*** Materials provided

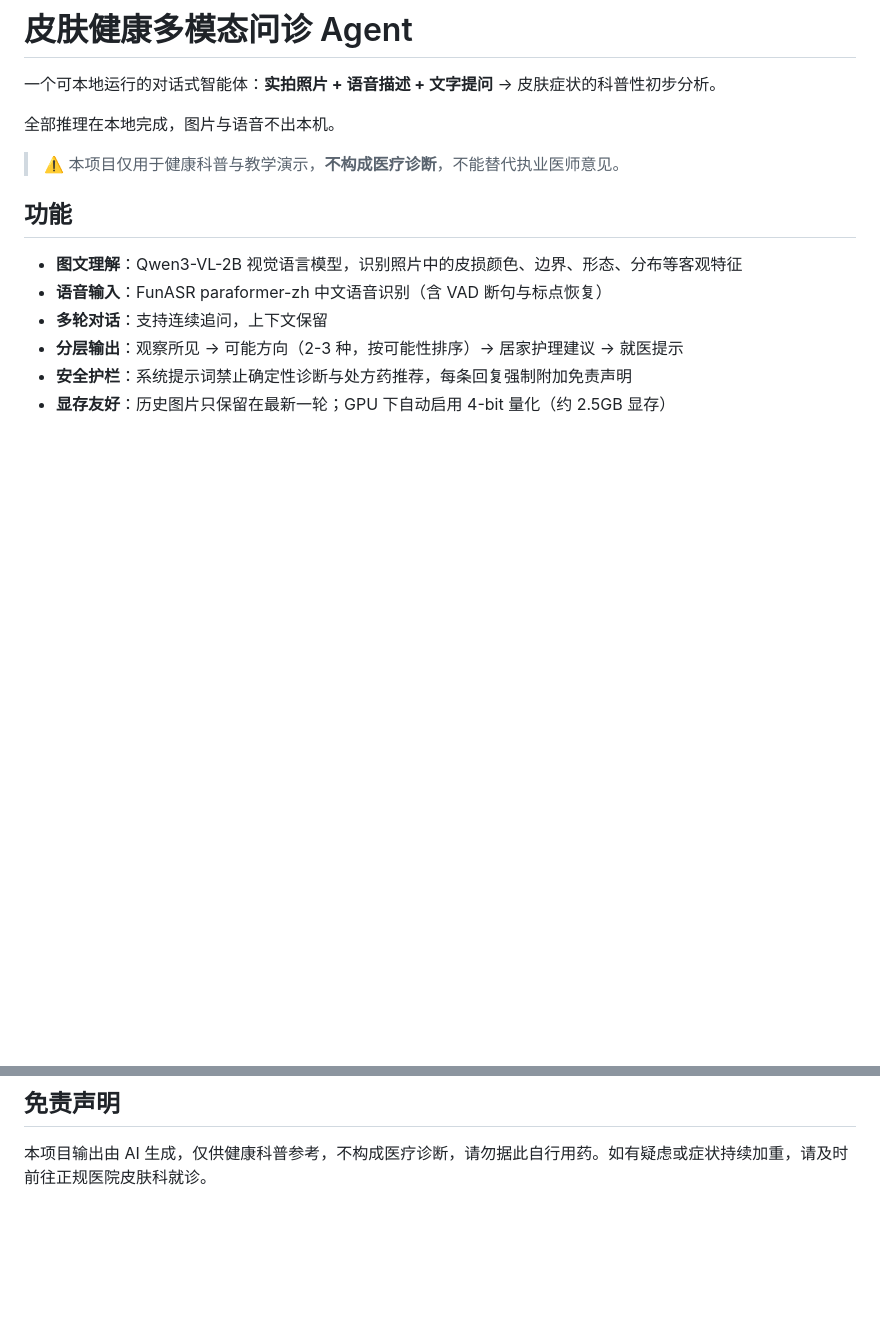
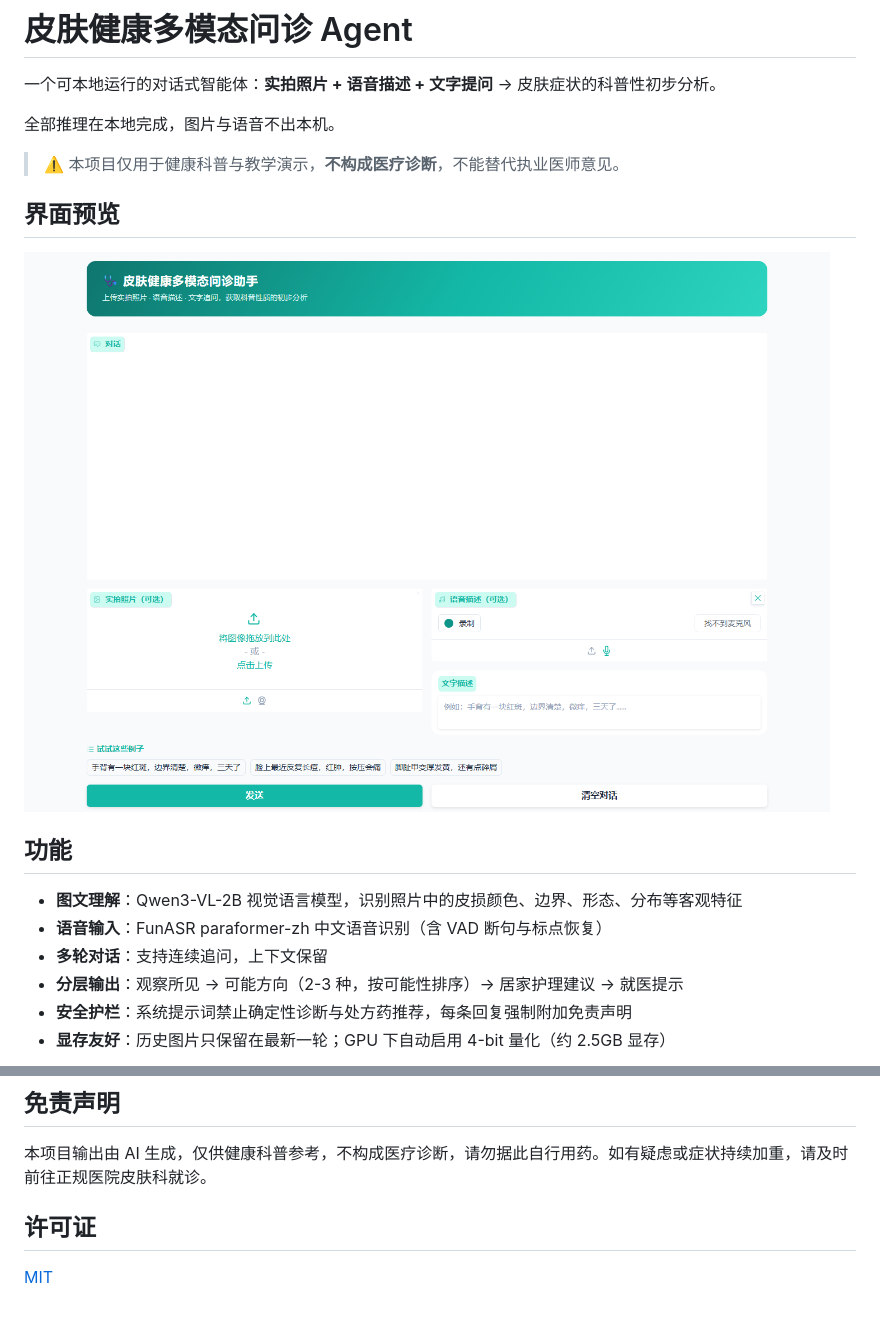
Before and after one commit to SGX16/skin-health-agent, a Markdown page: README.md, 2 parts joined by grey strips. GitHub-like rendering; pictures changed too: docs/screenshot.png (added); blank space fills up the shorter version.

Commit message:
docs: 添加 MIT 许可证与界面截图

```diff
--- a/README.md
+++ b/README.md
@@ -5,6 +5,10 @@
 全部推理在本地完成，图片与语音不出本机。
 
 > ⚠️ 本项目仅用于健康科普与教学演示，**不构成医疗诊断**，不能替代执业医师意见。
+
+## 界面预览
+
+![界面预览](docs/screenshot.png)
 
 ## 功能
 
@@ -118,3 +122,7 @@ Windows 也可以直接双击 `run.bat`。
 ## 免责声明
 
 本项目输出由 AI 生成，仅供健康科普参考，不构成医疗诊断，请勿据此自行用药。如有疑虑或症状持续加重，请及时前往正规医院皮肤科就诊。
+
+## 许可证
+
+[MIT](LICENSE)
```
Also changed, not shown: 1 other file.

******
*** Materials provided

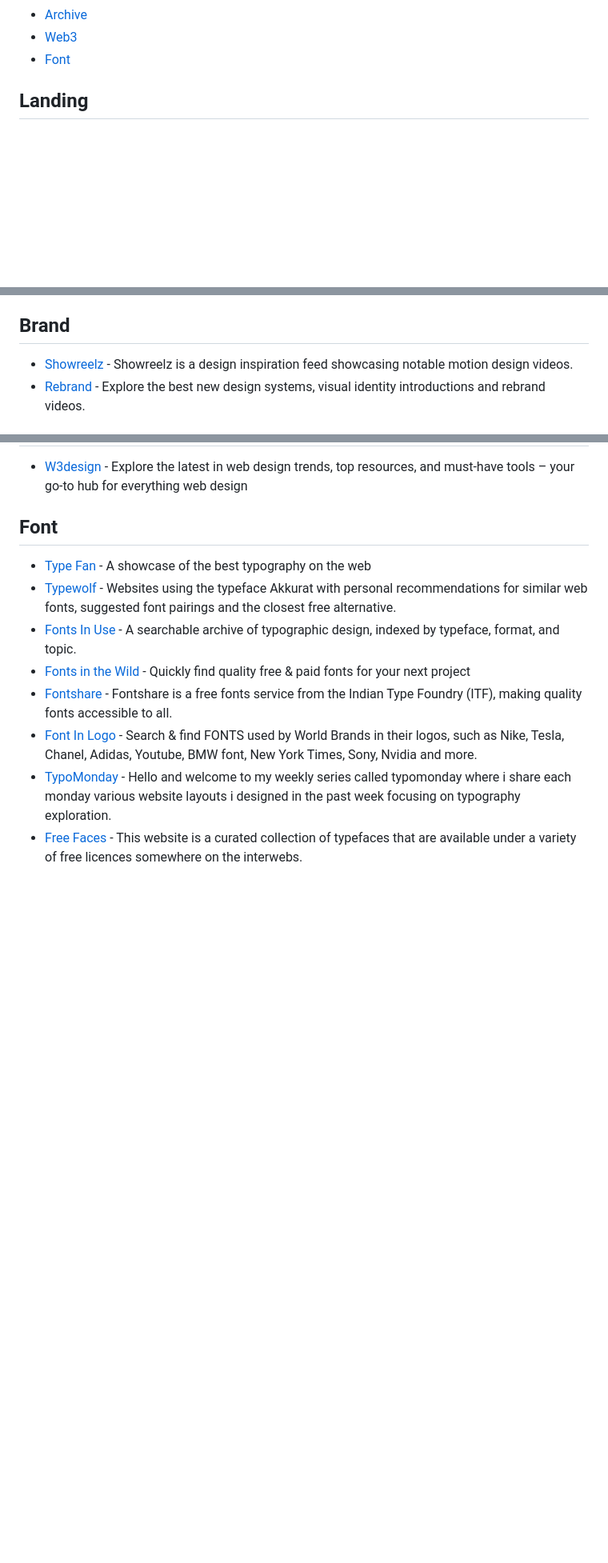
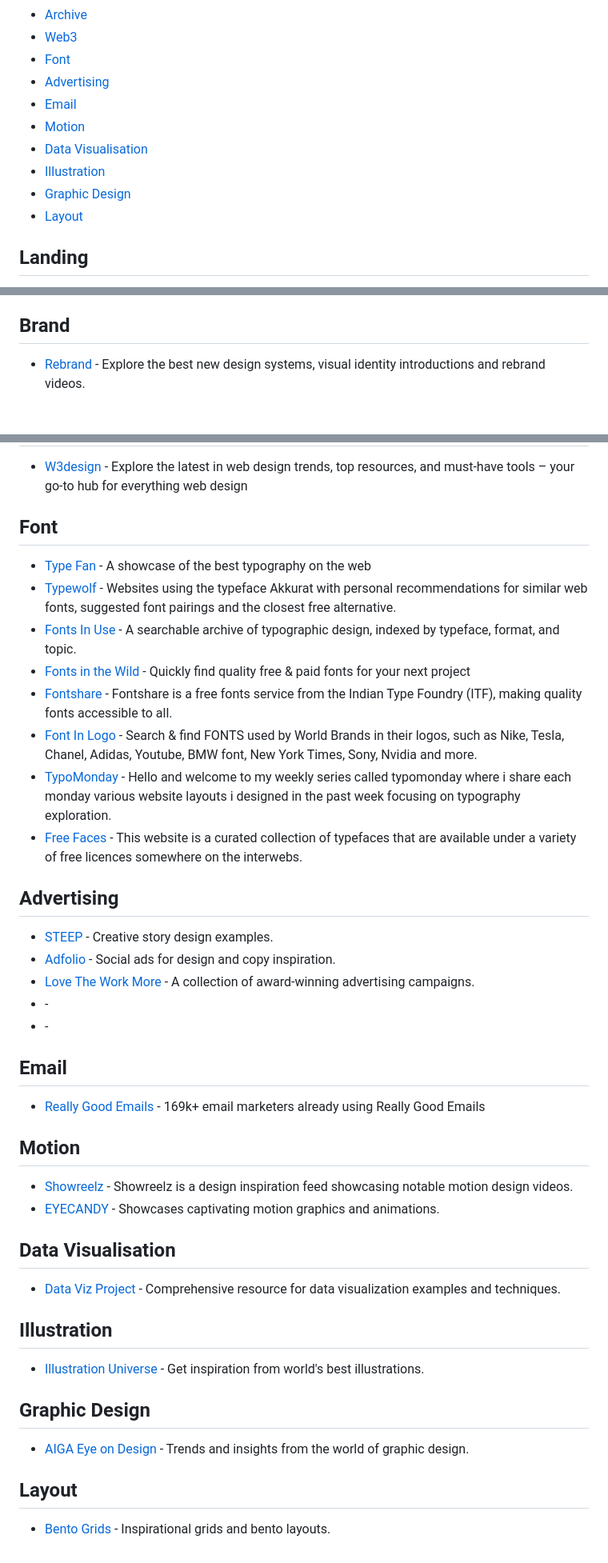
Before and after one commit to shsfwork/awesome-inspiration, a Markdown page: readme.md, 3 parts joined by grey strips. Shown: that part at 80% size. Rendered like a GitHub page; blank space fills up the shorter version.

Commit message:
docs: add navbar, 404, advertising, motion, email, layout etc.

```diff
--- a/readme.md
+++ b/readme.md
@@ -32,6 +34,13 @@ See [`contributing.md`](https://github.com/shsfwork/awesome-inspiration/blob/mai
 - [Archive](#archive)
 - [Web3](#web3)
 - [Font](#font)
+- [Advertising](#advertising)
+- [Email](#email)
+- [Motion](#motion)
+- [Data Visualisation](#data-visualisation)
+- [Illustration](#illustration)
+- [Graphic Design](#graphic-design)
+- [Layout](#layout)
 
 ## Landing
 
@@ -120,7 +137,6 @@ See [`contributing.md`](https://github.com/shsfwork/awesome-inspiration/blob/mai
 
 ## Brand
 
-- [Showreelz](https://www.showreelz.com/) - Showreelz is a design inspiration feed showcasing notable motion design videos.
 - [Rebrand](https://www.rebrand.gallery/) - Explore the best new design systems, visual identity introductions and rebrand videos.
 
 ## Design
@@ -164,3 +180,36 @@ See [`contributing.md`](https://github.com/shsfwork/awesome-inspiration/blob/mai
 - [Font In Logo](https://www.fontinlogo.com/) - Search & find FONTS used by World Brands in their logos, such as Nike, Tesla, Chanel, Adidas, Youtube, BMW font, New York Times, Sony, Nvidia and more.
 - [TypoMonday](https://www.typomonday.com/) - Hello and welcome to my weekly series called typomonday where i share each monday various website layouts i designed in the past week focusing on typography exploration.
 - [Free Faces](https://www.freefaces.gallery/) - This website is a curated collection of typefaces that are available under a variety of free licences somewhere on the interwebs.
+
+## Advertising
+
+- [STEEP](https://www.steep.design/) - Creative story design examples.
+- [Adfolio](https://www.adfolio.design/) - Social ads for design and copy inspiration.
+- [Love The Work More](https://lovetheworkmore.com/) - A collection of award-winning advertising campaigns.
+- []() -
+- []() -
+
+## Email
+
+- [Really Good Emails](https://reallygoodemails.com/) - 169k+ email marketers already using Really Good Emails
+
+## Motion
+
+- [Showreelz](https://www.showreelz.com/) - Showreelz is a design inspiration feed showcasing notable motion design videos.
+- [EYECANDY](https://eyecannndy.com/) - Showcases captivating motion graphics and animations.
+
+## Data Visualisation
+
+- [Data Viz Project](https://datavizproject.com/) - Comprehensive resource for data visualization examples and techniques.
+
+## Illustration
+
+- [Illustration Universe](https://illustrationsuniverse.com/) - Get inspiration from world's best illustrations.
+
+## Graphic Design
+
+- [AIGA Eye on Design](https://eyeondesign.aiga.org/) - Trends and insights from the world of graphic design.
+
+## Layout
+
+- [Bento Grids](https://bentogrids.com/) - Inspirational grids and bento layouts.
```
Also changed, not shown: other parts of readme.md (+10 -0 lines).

******

Required action:
If the string "blob" is in a line of the entries, pick that line out.

Task solution:
@@ -32,6 +34,13 @@ See [`contributing.md`](https://github.com/shsfwork/awesome-inspiration/blob/mai
@@ -120,7 +137,6 @@ See [`contributing.md`](https://github.com/shsfwork/awesome-inspiration/blob/mai
@@ -164,3 +180,36 @@ See [`contributing.md`](https://github.com/shsfwork/awesome-inspiration/blob/mai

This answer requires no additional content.